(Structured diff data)
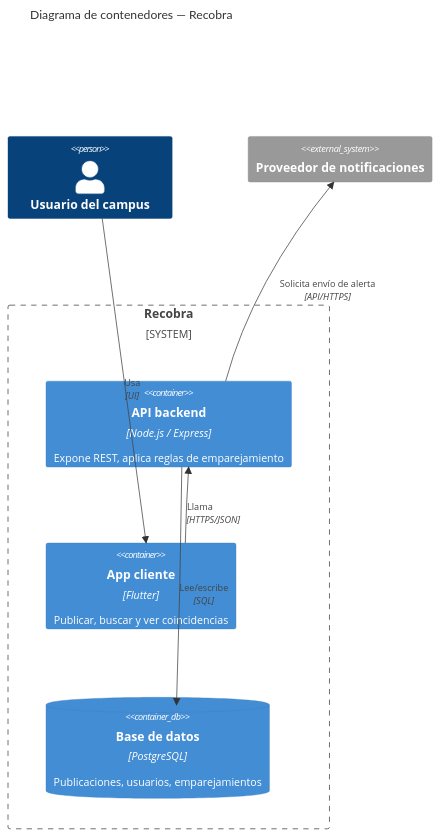
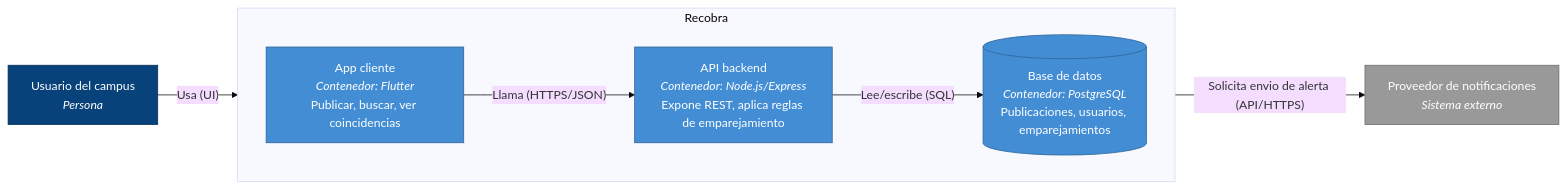
The second of 2 diagrams in docs/c4/README.md (ISCOUTB/AS_202620_Recobra), drawn with Mermaid (base theme) before and after one commit. The commit also changed other lines of this file, not shown here.

````diff
--- a/docs/c4/README.md
+++ b/docs/c4/README.md
@@ -30,19 +31,26 @@
 ```mermaid
-C4Container
-    title Diagrama de contenedores — Recobra
+flowchart LR
+    usuario["Usuario del campus<br/><i>Persona</i>"]
 
-    Person(usuario, "Usuario del campus")
+    subgraph recobra["Recobra"]
+        direction LR
+        app["App cliente<br/><i>Contenedor: Flutter</i><br/>Publicar, buscar, ver coincidencias"]
+        api["API backend<br/><i>Contenedor: Node.js/Express</i><br/>Expone REST, aplica reglas de emparejamiento"]
+        db[("Base de datos<br/><i>Contenedor: PostgreSQL</i><br/>Publicaciones, usuarios, emparejamientos")]
+    end
 
-    System_Boundary(recobra, "Recobra") {
-        Container(api, "API backend", "Node.js / Express", "Expone REST, aplica reglas de emparejamiento")
-        Container(app, "App cliente", "Flutter", "Publicar, buscar y ver coincidencias")
-        ContainerDb(db, "Base de datos", "PostgreSQL", "Publicaciones, usuarios, emparejamientos")
-    }
+    notif["Proveedor de notificaciones<br/><i>Sistema externo</i>"]
 
-    System_Ext(notificaciones, "Proveedor de notificaciones")
+    usuario -->|"Usa (UI)"| app
+    app -->|"Llama (HTTPS/JSON)"| api
+    api -->|"Lee/escribe (SQL)"| db
+    api -->|"Solicita envio de alerta (API/HTTPS)"| notif
 
-    Rel(usuario, app, "Usa", "UI")
-    Rel(app, api, "Llama", "HTTPS/JSON")
-    Rel(api, db, "Lee/escribe", "SQL")
-    Rel(api, notificaciones, "Solicita envío de alerta", "API/HTTPS")
+    classDef persona fill:#08427b,color:#fff,stroke:#052e56;
+    classDef contenedor fill:#438dd5,color:#fff,stroke:#2e6295;
+    classDef externo fill:#999999,color:#fff,stroke:#6b6b6b;
+
+    class usuario persona;
+    class app,api,db contenedor;
+    class notif externo;
 ```
````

What you should do
Lines with "HTTPS" in the records above: copy every one of them.

Written response
+    app -->|"Llama (HTTPS/JSON)"| api
+    api -->|"Solicita envio de alerta (API/HTTPS)"| notif
-    Rel(app, api, "Llama", "HTTPS/JSON")
-    Rel(api, notificaciones, "Solicita envío de alerta", "API/HTTPS")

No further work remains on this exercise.